* **PROBLEM DESCRIPTION**
Copy out each line below in which the string "https" appears.
↓↓↓
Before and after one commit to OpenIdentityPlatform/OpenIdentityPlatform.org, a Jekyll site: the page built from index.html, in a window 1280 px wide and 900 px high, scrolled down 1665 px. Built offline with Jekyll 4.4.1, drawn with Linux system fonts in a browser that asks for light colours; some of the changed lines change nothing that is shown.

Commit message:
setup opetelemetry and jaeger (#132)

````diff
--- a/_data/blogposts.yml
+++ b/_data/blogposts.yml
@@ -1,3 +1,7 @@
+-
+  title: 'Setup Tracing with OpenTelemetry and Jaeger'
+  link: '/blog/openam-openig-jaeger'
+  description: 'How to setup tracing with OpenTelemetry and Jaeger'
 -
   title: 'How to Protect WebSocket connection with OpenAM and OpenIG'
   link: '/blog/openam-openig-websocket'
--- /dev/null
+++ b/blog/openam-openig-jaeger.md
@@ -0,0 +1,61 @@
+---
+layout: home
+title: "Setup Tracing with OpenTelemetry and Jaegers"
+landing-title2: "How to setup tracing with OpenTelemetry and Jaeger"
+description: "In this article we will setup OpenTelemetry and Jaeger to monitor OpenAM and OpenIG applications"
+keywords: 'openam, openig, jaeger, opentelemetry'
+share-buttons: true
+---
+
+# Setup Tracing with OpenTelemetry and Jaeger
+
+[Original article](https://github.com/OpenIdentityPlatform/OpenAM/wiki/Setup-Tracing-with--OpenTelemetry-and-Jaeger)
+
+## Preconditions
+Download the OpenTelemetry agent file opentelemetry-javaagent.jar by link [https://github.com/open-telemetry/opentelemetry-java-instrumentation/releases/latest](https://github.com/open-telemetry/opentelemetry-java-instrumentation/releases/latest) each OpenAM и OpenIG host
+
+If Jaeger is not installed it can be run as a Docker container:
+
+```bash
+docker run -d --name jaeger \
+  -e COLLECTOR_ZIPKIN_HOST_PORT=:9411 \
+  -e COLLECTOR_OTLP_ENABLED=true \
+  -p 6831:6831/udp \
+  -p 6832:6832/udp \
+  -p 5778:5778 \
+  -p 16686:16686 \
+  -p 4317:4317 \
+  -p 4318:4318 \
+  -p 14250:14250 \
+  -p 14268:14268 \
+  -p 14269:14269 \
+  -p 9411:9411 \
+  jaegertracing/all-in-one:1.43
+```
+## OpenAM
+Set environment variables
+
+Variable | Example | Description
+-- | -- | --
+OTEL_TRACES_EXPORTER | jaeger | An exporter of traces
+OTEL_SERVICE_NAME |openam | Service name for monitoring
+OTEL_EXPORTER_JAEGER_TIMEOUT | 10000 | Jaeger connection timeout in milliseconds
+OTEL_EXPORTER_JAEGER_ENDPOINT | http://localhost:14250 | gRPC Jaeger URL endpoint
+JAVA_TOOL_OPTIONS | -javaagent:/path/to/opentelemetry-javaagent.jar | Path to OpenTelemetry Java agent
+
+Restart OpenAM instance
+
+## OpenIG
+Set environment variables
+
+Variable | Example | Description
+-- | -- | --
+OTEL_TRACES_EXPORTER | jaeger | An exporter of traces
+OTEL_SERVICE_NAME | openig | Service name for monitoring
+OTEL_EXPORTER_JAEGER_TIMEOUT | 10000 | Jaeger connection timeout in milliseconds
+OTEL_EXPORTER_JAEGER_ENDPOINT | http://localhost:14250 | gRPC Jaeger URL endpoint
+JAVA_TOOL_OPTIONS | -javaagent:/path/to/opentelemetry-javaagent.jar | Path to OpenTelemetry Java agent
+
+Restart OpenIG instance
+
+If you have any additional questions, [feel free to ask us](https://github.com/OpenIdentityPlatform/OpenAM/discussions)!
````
↑↑↑
* **REPLY TO THE TASK**
+[Original article](https://github.com/OpenIdentityPlatform/OpenAM/wiki/Setup-Tracing-with--OpenTelemetry-and-Jaeger)
+Download the OpenTelemetry agent file opentelemetry-javaagent.jar by link [https://github.com/open-telemetry/opentelemetry-java-instrumentation/releases/latest](https://github.com/open-telemetry/opentelemetry-java-instrumentation/releases/latest) each OpenAM и OpenIG host
+If you have any additional questions, [feel free to ask us](https://github.com/OpenIdentityPlatform/OpenAM/discussions)!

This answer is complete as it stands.